(Provided records)

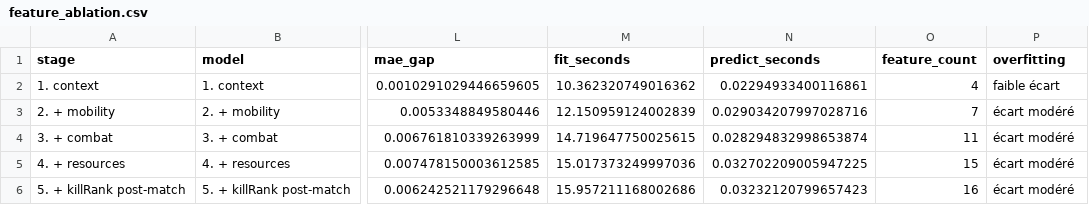
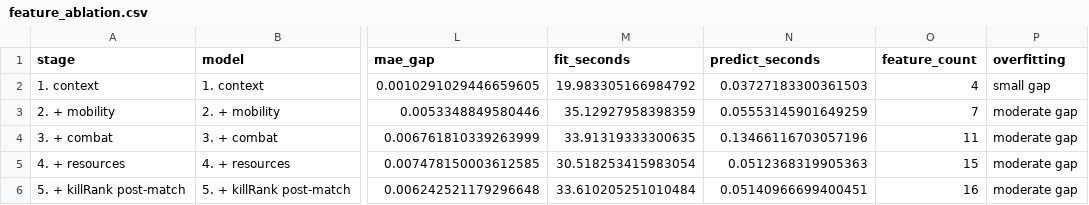
Before and after one commit to Manda404/Game-Player-Analysis, a CSV file: artifacts/metrics/feature_ablation.csv, drawn as a sheet; only a part is shown, gaps mark what is left out; the diff names each change by its address in the sheet, - before the commit and + after, or states it on an @@ line.

```diff
--- a/artifacts/metrics/feature_ablation.csv
+++ b/artifacts/metrics/feature_ablation.csv
-M2 (fit_seconds): 10.362320749016362
+M2 (fit_seconds): 19.983305166984792
-N2 (predict_seconds): 0.02294933400116861
+N2 (predict_seconds): 0.03727183300361503
-P2 (overfitting): faible écart
+P2 (overfitting): small gap
-M3 (fit_seconds): 12.150959124002839
+M3 (fit_seconds): 35.12927958398359
-N3 (predict_seconds): 0.029034207997028716
+N3 (predict_seconds): 0.05553145901649259
-P3:P6 (overfitting): écart modéré
+P3:P6 (overfitting): moderate gap
-M4 (fit_seconds): 14.719647750025615
+M4 (fit_seconds): 33.91319333300635
-N4 (predict_seconds): 0.028294832998653874
+N4 (predict_seconds): 0.13466116703057196
-M5 (fit_seconds): 15.017373249997036
+M5 (fit_seconds): 30.518253415983054
-N5 (predict_seconds): 0.032702209005947225
+N5 (predict_seconds): 0.0512368319905363
-M6 (fit_seconds): 15.957211168002686
+M6 (fit_seconds): 33.610205251010484
-N6 (predict_seconds): 0.03232120799657423
+N6 (predict_seconds): 0.05140966699400451
```
Also changed, not shown: artifacts/metrics/fold_count_details.csv, artifacts/metrics/initial_model_comparison.csv, 50 other files.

(End Provided records)

> _What needs to be done_:
Copy each line above that contains the word "shown".

> _Output_:
Before and after one commit to Manda404/Game-Player-Analysis, a CSV file: artifacts/metrics/feature_ablation.csv, drawn as a sheet; only a part is shown, gaps mark what is left out; the diff names each change by its address in the sheet, - before the commit and + after, or states it on an @@ line.
Also changed, not shown: artifacts/metrics/fold_count_details.csv, artifacts/metrics/initial_model_comparison.csv, 50 other files.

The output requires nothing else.